Fannie and Freddie, as Predicted

A reprise of what I wrote August 25: Any day now — perhaps any hour — the plug will be pulled on Fannie Mae and Freddie Mac, and a massive government bailout will ensue. Together, they’ll become the largest government-owned entities in American history, and, once again, taxpayers will pay the bill, which could come to $25 billion or more.One question is how did we ever get to this? The Savings and Loan Bailout of the late 1980s should have taught us that when government guarantees the downside of risks and private investors reap the upside gains, there’s hell to pay. The risks Fannie and Freddie took on weren’t officially guaranteed by the government — that is, by you and me — but investors assumed they were. And so did Fannie’s and Freddie’s executives, who reaped a bonanza with bonuses in the tens of millions each year.

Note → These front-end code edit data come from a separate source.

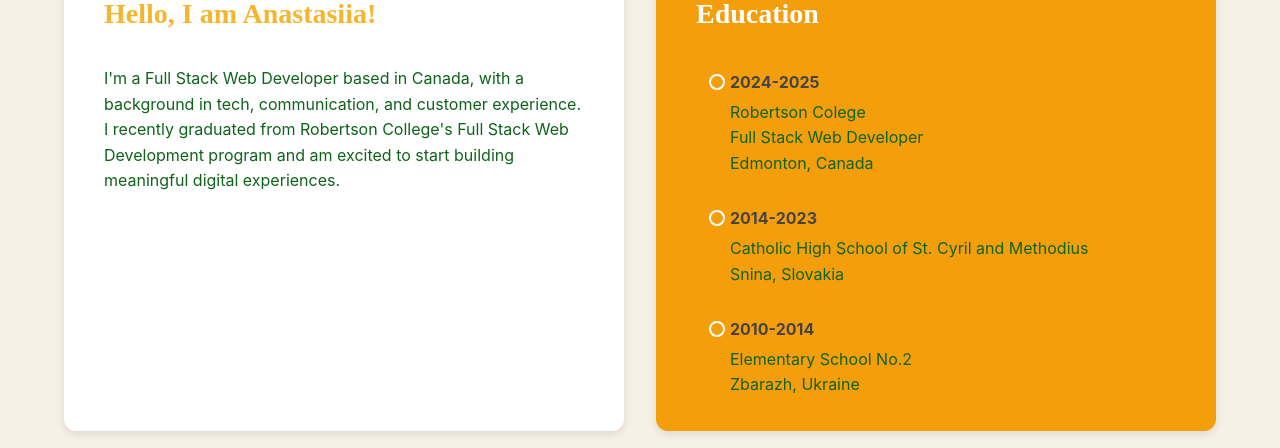
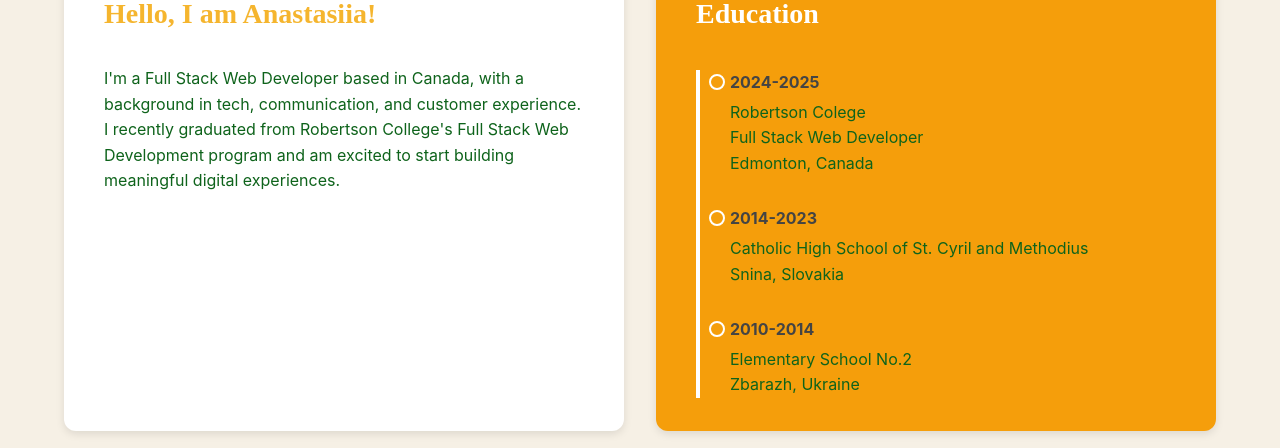
Before and after one commit to AnastasiiaSmakula/resume, a React (Vite) app: page / in a window 1280 px wide. In both pictures the pointer is over the element 936 px from the left and 899 px from the top of the page. Shown: the part 666-1114 px from the top of the page. Built offline with nearby package versions, Linux system fonts and the light colour scheme.

Commit message:
fix border color

```diff
--- a/src/Card.css
+++ b/src/Card.css
@@ -14,6 +14,10 @@
 .body-section:hover {
   background-color: #f59e0b;
   color: white;
+
+  ul {
+    border-left: 4px solid #ffffff
+  }
 }
 
 .body-section:hover h2,
```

Apologists will say that Fannie and Freddie exist to make housing loans to low-income Americans, so it was inevitable that the two giants would get caught in the quagmire of the housing burst. But the fact is, Fannie and Freddie — and the executives who ran them and still run them — have been out to maximize profits. Period. Just the same as every other mortgage and investment bank. High-risk sub-prime loans offered a higher rate of return, so Fannie and Freddie went into them big time. And because of the implicit government guarantee, Fannie and Freddie could take on even more risks and make even more money. Until now.

It’s another case of socialized capitalism, folks. The largest, yet. Along with making lots of money for investors and their executives, Fannie and Freddie corrupted our political process. They blocked any attempt to reign in the risks. Their lobbyists were and are the most sophisticated and among the most ubiquitous in Washington.

What to do now? Hope that, like the S&L fiasco, taxpayers can get back a fair portion of our dollars. But unlike the S&L fiasco, this time we should make sure we bury socialized capitalism for good.


Originally published at Robert Reich’s blog and reproduced here with the author’s permission.

2 Responses to "Fannie and Freddie, as Predicted"

  1. Guest   September 8, 2008 at 10:47 am

    In the immortal and slightly revised words of Professor Phil Kurland of the University of Chicago Law School (circa 1961) — guru to Senator Biden — there is nothing wrong with socialized capitalism as long as I get the profits and you take the losses.

  2. Arthur   September 9, 2008 at 10:43 am

    I agree with what you have written.If the deregulation and “free markets” really work then I don’t seee why I have to bail out these things. Now the Govt will be taking money ie collection duties and then giving the money to investors including NON-US investors. Maybe they will invest in “Blackwater” the privite company that makes so much money (from our pockets)everytime we invest in a police action, war or invasion. Or Sears were the Red 1 will be for sale.My point, if the markets work then don’t prop it up with socialized public money and turn it into privite profit, and stop picking up the corporate debt and pining it on tax-payers. secondly selling off public and government funtions, services, and tresures is more costly, more wasteful, less acountable and gives us the horrors of “big government” without and of the so-called ‘protections for the public, all the protections are for the corporate profit.